The recall campaign against Governor Gavin Newsom is on the verge of its first surreal commercial twist, and it’s not surprising that Fred Davis – who once created an ad for the US Senate in California starring a demonic sheep – is involved.

Davis, one of the GOP’s most provocative political advertisers in the past two decades, is the man to call if you want to get voters to talk about an ad – and hopefully your campaign. Not everything people say will be positive, but at least they will talk.

Fred Davis, meet John Cox.

Davis’ latest creation includes the rebranding of Cox, one of the leading Republicans challenging Newsom. The $ 5 million nationwide campaign, which kicks off Tuesday, features a talking parrot mocking Newsom as a “handsome boy,” and a growling, seven foot, 1,000 pound bear who is his new client Cox licks what is called “a ball-smashing beast” here.

“You want something people go home and talk about,” Davis told me, “not just another political ad.”

This is not just another ad. You will talk about it. And that also applies to late-night comedians who have only received fresh content for weeks.

Politically, Davis faces a major challenge. He’s trying to reintroduce Cox and recruit the wealthy San Diego County businessman, whom Newsom overtook with 24 points in the 2018 governor’s race. That was a known result. Cox ran unsuccessfully for office in Illinois and California five times.

At the same time, Davis tries to portray Newsom as a distant elite, just another politician who is indifferent to the problems of the state. Given Newsom’s famous dinner at the French laundry at the height of the pandemic, this could be the easier task.
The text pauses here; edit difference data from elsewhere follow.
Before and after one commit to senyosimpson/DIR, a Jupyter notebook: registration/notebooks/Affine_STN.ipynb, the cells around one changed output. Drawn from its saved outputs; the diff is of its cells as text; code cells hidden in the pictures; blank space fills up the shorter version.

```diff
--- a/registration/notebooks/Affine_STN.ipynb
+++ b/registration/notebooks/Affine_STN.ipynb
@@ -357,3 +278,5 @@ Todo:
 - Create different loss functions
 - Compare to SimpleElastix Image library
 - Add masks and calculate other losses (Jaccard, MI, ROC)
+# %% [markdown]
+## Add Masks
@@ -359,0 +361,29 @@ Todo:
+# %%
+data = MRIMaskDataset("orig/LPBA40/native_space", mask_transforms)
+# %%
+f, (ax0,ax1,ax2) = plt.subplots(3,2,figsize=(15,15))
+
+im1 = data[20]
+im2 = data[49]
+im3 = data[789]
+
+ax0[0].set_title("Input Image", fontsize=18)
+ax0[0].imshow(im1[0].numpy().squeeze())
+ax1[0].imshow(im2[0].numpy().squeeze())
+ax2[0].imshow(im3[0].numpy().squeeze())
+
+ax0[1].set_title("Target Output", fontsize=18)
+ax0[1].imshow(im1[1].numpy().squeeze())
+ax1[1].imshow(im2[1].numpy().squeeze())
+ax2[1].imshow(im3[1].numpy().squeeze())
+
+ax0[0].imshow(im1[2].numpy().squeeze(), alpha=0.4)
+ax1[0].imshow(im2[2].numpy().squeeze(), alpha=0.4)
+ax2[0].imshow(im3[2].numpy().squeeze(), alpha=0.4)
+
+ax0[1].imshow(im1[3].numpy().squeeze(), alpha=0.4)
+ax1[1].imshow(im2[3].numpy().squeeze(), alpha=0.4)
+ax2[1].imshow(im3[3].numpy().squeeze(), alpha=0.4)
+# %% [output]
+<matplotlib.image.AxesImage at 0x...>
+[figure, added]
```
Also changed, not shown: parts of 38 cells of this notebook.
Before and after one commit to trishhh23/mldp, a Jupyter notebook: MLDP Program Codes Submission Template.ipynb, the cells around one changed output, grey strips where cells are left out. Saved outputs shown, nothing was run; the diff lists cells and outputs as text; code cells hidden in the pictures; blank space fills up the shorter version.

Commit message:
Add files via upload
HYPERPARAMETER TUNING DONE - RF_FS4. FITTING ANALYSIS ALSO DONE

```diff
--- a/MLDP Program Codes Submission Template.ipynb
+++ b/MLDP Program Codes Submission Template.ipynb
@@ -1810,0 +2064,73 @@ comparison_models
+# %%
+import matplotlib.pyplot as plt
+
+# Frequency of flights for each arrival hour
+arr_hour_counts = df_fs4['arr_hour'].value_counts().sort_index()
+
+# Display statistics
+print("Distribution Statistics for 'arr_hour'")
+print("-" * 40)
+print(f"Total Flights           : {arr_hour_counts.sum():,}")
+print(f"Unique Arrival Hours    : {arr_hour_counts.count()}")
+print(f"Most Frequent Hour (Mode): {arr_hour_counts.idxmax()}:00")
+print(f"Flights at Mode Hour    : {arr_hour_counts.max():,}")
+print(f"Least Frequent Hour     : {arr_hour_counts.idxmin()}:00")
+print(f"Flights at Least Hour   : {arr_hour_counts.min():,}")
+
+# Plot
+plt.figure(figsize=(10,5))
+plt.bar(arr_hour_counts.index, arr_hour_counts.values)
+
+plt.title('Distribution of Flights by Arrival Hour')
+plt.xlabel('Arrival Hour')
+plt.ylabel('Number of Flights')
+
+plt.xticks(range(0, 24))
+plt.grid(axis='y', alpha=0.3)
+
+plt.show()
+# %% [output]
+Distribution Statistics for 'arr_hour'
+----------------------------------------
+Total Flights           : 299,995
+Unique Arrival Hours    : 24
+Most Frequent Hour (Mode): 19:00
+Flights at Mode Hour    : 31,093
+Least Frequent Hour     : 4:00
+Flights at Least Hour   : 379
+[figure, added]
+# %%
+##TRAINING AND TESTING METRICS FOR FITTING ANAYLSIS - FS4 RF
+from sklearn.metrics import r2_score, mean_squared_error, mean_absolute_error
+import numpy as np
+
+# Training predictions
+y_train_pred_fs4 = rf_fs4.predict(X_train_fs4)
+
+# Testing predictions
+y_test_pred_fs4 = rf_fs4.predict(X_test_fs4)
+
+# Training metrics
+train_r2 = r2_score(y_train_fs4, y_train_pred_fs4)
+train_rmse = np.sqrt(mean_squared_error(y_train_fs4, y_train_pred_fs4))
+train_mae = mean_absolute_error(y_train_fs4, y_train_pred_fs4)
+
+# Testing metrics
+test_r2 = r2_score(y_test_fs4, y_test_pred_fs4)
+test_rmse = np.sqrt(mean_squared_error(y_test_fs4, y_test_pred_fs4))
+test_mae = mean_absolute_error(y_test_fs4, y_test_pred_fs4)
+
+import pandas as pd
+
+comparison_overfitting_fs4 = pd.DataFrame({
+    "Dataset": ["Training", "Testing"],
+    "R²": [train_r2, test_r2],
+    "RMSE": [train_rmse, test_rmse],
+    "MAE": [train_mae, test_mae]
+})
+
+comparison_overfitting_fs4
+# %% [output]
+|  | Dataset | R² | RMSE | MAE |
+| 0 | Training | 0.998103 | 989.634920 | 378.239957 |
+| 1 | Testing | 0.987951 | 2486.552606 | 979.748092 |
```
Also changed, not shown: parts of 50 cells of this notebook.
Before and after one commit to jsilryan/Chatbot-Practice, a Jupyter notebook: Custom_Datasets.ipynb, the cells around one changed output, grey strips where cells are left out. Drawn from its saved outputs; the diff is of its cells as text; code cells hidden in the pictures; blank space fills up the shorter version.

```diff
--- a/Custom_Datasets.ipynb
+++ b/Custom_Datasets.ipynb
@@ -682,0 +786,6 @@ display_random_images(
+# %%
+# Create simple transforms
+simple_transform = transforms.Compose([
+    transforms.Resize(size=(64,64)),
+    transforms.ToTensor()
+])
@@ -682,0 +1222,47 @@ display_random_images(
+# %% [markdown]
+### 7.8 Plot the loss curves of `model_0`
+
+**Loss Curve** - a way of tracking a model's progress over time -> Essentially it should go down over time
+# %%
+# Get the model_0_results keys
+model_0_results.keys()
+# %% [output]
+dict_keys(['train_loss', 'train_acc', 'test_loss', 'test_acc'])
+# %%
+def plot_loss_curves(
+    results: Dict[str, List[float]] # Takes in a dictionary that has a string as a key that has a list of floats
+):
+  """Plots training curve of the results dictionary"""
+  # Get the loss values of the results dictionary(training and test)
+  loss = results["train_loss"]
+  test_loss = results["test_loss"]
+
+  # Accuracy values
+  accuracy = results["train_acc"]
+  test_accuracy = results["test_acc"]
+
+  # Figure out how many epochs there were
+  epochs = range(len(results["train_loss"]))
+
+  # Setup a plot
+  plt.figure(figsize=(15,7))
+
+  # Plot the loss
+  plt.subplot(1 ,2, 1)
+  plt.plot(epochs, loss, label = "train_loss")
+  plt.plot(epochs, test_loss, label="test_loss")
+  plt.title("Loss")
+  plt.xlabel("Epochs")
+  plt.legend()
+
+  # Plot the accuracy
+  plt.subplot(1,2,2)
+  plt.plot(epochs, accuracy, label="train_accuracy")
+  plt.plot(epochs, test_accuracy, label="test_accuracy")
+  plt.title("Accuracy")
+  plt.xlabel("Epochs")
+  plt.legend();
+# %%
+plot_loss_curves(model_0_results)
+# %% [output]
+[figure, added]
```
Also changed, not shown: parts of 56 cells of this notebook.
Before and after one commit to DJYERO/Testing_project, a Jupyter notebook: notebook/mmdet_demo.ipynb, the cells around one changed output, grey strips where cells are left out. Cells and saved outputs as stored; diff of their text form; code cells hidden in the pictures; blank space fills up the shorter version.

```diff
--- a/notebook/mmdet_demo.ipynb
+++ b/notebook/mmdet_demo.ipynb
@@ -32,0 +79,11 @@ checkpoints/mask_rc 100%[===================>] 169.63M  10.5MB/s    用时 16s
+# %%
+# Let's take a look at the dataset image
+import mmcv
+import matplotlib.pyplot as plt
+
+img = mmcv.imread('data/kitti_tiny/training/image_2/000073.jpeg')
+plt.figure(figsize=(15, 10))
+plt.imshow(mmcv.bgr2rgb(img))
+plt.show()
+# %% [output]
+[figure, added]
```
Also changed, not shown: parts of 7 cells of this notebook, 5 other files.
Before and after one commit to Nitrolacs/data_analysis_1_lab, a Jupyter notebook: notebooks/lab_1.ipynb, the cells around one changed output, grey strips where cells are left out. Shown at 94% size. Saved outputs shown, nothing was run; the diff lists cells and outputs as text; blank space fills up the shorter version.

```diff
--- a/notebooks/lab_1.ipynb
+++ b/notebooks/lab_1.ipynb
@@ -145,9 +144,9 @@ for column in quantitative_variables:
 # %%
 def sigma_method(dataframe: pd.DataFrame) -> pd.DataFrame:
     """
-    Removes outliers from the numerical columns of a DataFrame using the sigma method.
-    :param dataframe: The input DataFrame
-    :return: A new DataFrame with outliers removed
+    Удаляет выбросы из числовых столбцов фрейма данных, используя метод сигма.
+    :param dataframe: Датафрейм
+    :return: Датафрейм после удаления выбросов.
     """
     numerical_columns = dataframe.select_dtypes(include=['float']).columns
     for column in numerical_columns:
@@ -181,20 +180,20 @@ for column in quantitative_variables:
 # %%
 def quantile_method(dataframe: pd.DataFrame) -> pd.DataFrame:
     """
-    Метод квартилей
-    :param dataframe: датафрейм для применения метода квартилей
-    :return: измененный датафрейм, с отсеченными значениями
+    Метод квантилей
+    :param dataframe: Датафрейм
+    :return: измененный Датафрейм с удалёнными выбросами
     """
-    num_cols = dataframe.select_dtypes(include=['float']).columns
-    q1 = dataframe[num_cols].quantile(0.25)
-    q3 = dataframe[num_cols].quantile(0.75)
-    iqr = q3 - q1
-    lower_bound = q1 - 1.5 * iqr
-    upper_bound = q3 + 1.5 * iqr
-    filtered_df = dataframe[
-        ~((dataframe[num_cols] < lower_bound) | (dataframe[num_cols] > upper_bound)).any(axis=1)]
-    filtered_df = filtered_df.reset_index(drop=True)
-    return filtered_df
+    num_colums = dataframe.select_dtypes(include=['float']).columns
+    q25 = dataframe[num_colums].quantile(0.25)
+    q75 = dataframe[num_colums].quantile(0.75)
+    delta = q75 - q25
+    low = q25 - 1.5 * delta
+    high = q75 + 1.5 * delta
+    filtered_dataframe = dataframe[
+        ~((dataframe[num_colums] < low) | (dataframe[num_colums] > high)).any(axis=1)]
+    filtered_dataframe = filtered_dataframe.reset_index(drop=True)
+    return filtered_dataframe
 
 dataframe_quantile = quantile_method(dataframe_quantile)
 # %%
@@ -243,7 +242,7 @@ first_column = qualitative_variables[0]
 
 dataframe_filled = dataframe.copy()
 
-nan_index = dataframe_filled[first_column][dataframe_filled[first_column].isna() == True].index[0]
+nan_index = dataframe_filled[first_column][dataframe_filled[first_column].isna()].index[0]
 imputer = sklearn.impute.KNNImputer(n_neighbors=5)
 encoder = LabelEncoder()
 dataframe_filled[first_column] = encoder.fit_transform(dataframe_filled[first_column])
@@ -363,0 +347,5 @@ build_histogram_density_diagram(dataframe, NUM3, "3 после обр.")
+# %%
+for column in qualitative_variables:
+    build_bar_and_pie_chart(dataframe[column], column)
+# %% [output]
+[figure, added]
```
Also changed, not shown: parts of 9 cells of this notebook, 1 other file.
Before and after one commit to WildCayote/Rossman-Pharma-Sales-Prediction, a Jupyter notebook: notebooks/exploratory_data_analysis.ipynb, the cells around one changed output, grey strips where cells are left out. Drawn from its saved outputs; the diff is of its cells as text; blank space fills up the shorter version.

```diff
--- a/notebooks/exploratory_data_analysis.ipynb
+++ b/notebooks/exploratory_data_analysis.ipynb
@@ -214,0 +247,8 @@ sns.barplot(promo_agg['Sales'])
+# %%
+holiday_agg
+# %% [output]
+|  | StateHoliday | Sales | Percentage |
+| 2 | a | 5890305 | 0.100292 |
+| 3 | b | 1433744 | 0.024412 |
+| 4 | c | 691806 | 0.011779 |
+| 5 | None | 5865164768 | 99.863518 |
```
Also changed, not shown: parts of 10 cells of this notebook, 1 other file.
The 30-second ad, which will be broadcast on radio, digital and cable platforms from Tuesday next month, is a prelude to the topic of “Beauty and the Beast”. It’s a distilled version of a nearly three-minute mini-movie developed for social media that is very different from the ads that flood our screens during political season.

The longer ad opens with a narrator lamenting what has become of California, “our great state that has led the world for generations in quality of life, innovation, creativity and ingenuity.”

The reason for the state’s demise, says the narrator, when images of Newsom’s face appear on the screen, “is politics. We chose pretty overdone. We preferred beauty to the brain. ”Then the display flashes to a parrot chirping“ Pretty Boy ”.

Instead, the ad says, “We have to choose someone who can fix this place.”

According to the ad, that would be Cox. A self-made man who was “born with nothing, never knew his father” and built his real estate and other businesses into an empire reputedly worth more than $ 200 million. The ad describes him as someone you want to have a beer with.

“That’s our choice, California,” says the narrator. Do you want “beauty, a handsome boy or a bullet-destroying beast” who doesn’t invite you to his fancy French Laundry Dinners? The ad closes with the bear-licking Cox. (Davis said the shoot lasted all day and “John finally warmed up for the bear.”)

It’s about making the race a two-candidate race between Newsom and Cox, even though the field of challengers includes former San Diego Mayor Kevin Faulconer, former Sacramento MP Doug Ose, and reality TV Star and former Olympian includes gold medalist Caitlyn Jenner.

The existential question here for Cox: Do Californians want to vote for a self-proclaimed “ball-smashing beast” even if it’s “the nicest beast you have ever met”?

Davis said when Cox approached him he was looking for something else. That’s what you want when you call Davis. Especially during a recall that is likely to attract hundreds of candidates, most of whom are being run as a publicity stunt.

“I almost want to introduce John back to who he really is, a serious CPA, he’s a serious business guy,” said Davis. He’s done “really well, well enough that he can pay (for advertising campaigns) for $ 5 million per pop.”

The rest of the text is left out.